Why had he even come?
The adults whispered about his back pain, how terrible it had been the past two weeks, how none of the meds were working.
He was my favorite uncle.
We would jokingly say mean things to each other every time I saw him. “You’re just a silly kid…” He would roll his eyes. I loved it. I loved harassing him back. There was no other adult that I could joke around with like that. You know how it is when an adult treats you like a human being.
But this time my ten year old self knew that I should not say a single word.
Just stay away. Keep your distance.
He had to be helped to the car…
That was the last time I saw him alive.
One week later he was dead. From melanoma. His back pain was from the metastatic lesions in his spine.
My mother went to stay with him at the hospital because his wife could not do it. She could not sit there and watch him die. I hated her for it, my aunt. It was her third husband…
He was my favorite uncle, not a third husband.

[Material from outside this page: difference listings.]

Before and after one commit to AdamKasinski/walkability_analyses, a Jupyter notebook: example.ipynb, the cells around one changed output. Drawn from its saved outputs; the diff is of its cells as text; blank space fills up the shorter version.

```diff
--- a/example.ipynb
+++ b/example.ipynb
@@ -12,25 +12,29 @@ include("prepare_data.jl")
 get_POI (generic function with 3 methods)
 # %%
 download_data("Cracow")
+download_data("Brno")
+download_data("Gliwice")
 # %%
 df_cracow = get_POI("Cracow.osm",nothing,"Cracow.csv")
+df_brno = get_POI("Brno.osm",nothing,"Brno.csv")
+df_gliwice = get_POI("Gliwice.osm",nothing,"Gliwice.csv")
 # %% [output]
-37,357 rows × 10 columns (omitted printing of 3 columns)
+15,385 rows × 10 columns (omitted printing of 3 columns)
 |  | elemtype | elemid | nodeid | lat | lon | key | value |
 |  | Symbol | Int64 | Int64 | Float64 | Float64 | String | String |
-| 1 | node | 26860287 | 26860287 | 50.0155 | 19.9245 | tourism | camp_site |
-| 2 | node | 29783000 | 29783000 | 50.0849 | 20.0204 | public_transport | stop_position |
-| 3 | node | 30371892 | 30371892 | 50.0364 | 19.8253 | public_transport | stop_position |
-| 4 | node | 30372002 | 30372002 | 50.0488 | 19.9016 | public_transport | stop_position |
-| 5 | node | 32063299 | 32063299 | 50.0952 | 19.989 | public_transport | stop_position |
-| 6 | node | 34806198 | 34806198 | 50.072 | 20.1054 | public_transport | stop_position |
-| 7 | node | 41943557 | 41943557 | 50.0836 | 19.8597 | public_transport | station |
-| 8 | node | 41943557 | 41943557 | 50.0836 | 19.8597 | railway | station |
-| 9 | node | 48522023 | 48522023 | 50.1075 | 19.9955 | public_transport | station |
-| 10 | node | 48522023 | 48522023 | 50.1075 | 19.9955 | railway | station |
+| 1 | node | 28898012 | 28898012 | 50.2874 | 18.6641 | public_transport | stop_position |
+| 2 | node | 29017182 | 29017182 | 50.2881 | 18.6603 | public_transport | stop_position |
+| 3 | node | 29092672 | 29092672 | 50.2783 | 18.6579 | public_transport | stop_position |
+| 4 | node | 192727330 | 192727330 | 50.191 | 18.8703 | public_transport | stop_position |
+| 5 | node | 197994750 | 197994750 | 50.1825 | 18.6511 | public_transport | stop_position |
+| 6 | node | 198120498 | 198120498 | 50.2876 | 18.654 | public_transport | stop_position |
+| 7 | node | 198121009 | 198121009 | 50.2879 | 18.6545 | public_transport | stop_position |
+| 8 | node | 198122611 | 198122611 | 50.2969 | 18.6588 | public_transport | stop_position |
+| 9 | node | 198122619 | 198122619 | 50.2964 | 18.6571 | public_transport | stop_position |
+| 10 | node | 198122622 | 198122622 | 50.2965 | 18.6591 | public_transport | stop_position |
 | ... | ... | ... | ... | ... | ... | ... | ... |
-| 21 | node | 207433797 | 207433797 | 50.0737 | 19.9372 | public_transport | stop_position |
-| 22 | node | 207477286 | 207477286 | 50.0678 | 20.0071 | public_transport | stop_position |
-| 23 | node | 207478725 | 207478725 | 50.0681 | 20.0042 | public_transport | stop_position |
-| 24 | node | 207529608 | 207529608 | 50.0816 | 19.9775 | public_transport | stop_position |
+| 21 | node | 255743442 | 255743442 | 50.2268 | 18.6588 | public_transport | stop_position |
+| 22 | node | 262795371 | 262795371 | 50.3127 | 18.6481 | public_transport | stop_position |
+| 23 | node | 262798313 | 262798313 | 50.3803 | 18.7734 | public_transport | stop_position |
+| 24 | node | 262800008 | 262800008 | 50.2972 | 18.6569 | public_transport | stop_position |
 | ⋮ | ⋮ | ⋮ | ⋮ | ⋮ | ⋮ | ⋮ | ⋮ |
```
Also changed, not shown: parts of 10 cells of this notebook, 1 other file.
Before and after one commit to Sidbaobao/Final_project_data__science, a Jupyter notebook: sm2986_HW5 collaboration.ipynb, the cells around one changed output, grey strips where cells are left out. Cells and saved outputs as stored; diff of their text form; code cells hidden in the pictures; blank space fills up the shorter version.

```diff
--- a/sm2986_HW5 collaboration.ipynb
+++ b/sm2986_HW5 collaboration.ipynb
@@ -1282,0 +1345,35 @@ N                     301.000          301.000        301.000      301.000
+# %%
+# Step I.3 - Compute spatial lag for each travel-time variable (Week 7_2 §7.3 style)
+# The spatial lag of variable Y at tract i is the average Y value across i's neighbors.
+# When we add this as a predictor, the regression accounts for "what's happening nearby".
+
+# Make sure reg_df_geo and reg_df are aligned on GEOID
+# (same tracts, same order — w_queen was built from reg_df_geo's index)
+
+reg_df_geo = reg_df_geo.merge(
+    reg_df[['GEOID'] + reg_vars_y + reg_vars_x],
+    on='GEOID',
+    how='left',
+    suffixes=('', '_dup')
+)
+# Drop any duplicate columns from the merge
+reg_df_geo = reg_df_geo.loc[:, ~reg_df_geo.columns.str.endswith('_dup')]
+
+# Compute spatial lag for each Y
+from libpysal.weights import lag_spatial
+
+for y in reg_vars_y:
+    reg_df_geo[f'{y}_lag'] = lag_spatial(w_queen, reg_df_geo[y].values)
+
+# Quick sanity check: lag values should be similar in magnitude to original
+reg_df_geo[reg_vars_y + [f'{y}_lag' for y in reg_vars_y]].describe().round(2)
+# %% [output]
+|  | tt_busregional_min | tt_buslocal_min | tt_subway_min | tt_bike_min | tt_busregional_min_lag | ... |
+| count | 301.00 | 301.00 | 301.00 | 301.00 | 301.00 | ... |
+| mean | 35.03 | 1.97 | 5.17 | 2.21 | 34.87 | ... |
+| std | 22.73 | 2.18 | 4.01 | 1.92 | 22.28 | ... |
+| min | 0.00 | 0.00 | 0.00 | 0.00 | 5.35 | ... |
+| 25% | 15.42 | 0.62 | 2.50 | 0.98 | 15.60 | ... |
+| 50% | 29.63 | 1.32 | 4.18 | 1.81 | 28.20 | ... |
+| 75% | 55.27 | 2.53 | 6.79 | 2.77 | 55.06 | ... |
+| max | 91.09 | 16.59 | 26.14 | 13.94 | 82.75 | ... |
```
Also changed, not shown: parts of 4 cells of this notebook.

“Where did the melanoma come from?” everyone asked.
It was a “benign” mole on his leg that had been removed by his family doctor that had not been sent to pathology. It never healed right. It grew. It spread. It ate away at him until there was nothing left.
For a time I hated all doctors, especially family doctors. Stupid, stupid people. They killed him.
And then I became a family doctor myself. Everything goes to pathology. Everything.
I have patients who like to banter at me like he did and every time I engage with them, I think of my uncle. I wonder if he was angry with his doctor. What would he think of me becoming one? Who would he be now if he had had access to treatment like Jimmy Carter?
Who would I be? Might I have missed a melanoma myself? Been careless?
With each new medical breakthrough there is the joy and miracle of lives saved, but it also deepens the tragedy of those lives already lost.